This blog is a blog of ideals.
It is a blog where arguments are rational, where philosophy is applied successfully, and where change and personal growth occur when enlightenment is achieved.
It is, therefore, nothing at all like reality. It is a blog of the should, not the is.
I’ve used this bloggatry to wax paterno-sophical on the existential dilemma of American Masculinity, on the universality of victimization in relation to bullying, and about how awesome coffee is. And it’s all bulls**t. The literary navel-gazing of a guy who wrote one too many collegiate essays on cultural relativism and post-modern feminist theater in Latin America.
Live the struggle, sisters. Viva.
But I can admit this. I should admit this, if you’re into that whole callback thing.
Today, for example. We were hanging out at Choo Choo Bob’s train store when a boy of about 4-5 started horning in on Little Man’s train narrative. Just stood around by the table for a while, then tried taking Percy, the number 6 green engine.
You don’t go grabbin another man’s Percy.
But it’s obvious to me, as I write this, that this boy wanted, or even needed interaction. His brother was maybe one and a half, not really able to play on his level. His mom was off in another part of the store trying to get signal for her phone. The boy was bored and not the type to play quietly by himself – he wasn’t malicious, or cruel, he just didn’t have the emotional awareness to just ask “Can I play with you?”
This should have been an opportunity to work on sharing with my Little Man, to make new friends and play together.
Should, again. Should have been.
What actually happened was I refrained from giving the little engine thief a suplex, and instead told him he could play with any of the other green engines on any of the other tables but that Little Man was using this one.

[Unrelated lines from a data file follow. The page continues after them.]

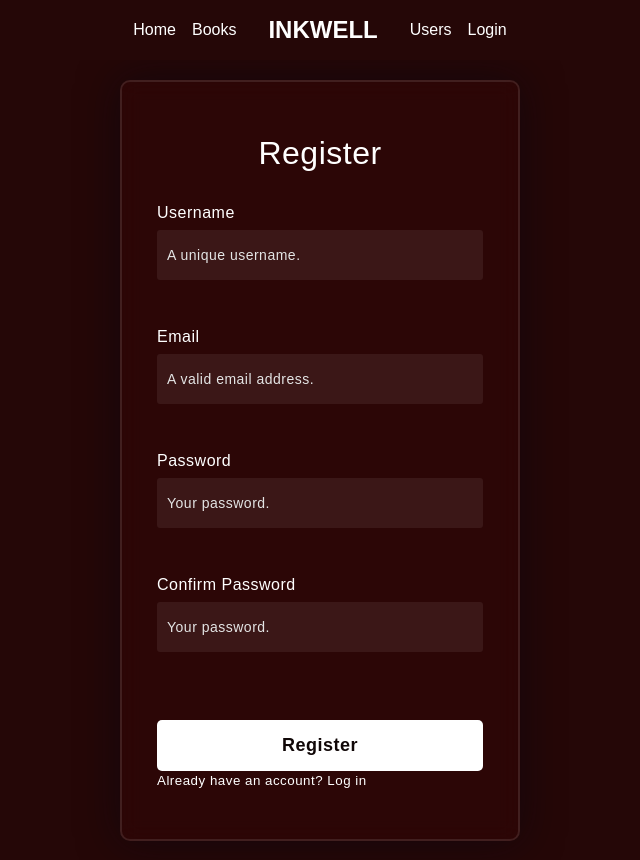
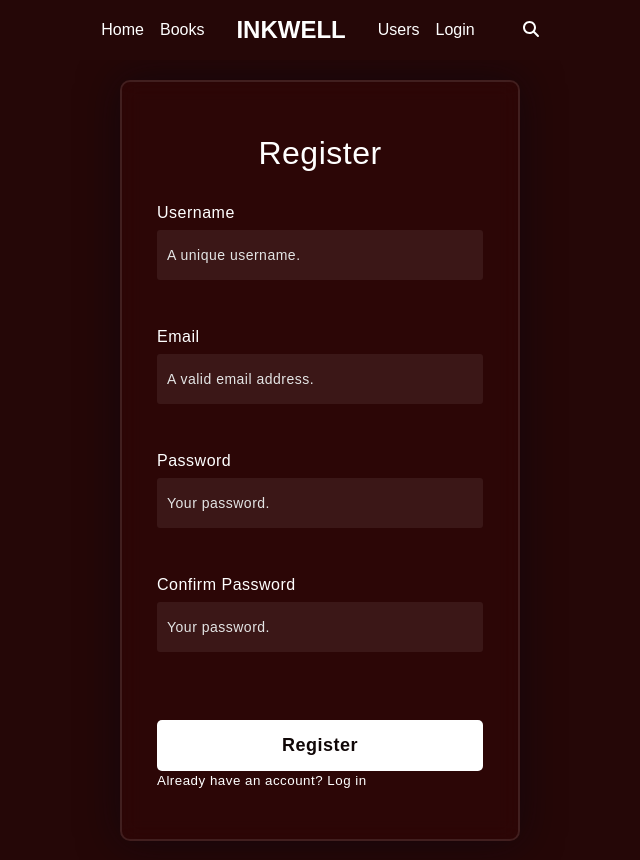
Before and after one commit to theroonguy/inkwell, a React (Create React App) app in the folder frontend/: page /register in a window 1280 px wide. Shown: the whole page, without its empty margins (320-960 px from the left). Built offline with nearby package versions, Linux system fonts and the light colour scheme.

Commit message:
search icon added, no function yet

```diff
--- a/frontend/package.json
+++ b/frontend/package.json
@@ -4,10 +4,14 @@
   "private": true,
   "proxy": "http://127.0.0.1:5000",
   "dependencies": {
+    "@fortawesome/fontawesome-svg-core": "^6.4.0",
+    "@fortawesome/free-solid-svg-icons": "^6.4.0",
+    "@fortawesome/react-fontawesome": "^0.2.0",
     "@testing-library/jest-dom": "^5.14.1",
     "@testing-library/react": "^13.0.0",
     "@testing-library/user-event": "^13.2.1",
     "bootstrap": "^5.2.3",
+    "font-awesome": "^4.7.0",
     "react": "^18.2.0",
     "react-bootstrap": "^2.7.2",
     "react-dom": "^18.2.0",
--- a/frontend/public/index.html
+++ b/frontend/public/index.html
@@ -24,7 +24,7 @@
       work correctly both with client-side routing and a non-root public URL.
       Learn how to configure a non-root public URL by running `npm run build`.
     -->
-    <title>React App</title>
+    <title>Inkwell</title>
   </head>
   <body>
     <noscript>You need to enable JavaScript to run this app.</noscript>
--- a/frontend/src/App.js
+++ b/frontend/src/App.js
@@ -1,12 +1,16 @@
 //import logo from './logo.svg';
 import React, { Component } from "react";
 import { BrowserRouter as Router, Routes, Route, Link } from 'react-router-dom';
+import { FontAwesomeIcon } from '@fortawesome/react-fontawesome';
+import { faSearch } from '@fortawesome/free-solid-svg-icons';
 import './styles/app.css';
 import Home from './component/home';
 import Books from './component/books';
 import Users from './component/users';
 import RegisterPage from './component/register';
 import LoginPage from './component/login';
+
+
 
 class App extends Component {
   render() {
@@ -30,6 +34,10 @@
               <li>
                 <Link to="/login">Login</Link>
               </li>
+              <li>
+              <FontAwesomeIcon icon={faSearch} className="right-links search"/>
+
+              </li>
             </ul>
           </header>
         </div>
--- a/frontend/src/styles/app.css
+++ b/frontend/src/styles/app.css
@@ -32,25 +32,16 @@
 
 .logo {
   font-size: 1.5rem;
-  animation: fadeIn 1s ease-in;
 }
 
 .left-links li,
 .right-links li {
-  animation: fadeInLinks 1s ease-in forwards;
+  animation: fadeInLinks 1s ease-in;
 }
 
-.left-links li {
-  animation-delay: 1s;
-}
-
-.left-links li:last-child,
-.right-links li:first-child {
-  animation-delay: 1.2s;
-}
-
-.right-links li:last-child {
-  animation-delay: 1.4s;
+.right-links .search:hover {
+  color: var(--placeholder-color);
+  cursor: pointer;
 }
 
 @keyframes fadeIn {
```
Also changed, not shown: 2 other files (tests, documents, lock files or other folders).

The boy lamely responded with a “Well…”
And I actually said “Well what?”
To a 4 year old.
I was that guy.
But this boy, the Little Man and myself were the only 3 people in a room of 9 freakin train tables. Nine! Five of which, and this is no exaggeration, were set up exactly the same! And he has to play on this one? With this engine?

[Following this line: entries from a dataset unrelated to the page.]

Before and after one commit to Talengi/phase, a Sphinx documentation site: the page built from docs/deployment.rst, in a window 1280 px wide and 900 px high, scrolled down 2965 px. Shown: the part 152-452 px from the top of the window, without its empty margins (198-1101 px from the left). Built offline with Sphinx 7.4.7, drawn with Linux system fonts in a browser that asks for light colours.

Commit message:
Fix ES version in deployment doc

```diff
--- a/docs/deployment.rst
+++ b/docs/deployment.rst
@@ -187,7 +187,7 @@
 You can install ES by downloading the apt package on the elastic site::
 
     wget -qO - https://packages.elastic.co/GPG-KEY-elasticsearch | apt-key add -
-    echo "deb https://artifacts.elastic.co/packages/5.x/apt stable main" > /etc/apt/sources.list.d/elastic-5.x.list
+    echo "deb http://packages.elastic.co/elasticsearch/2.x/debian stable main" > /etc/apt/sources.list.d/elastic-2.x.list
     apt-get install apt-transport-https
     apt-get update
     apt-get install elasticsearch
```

Not my most shining moment, as a Papa.
I can’t help but wonder what Obie award-winner, and Pulitzer Prize holder Maria Irene Fornes would have done.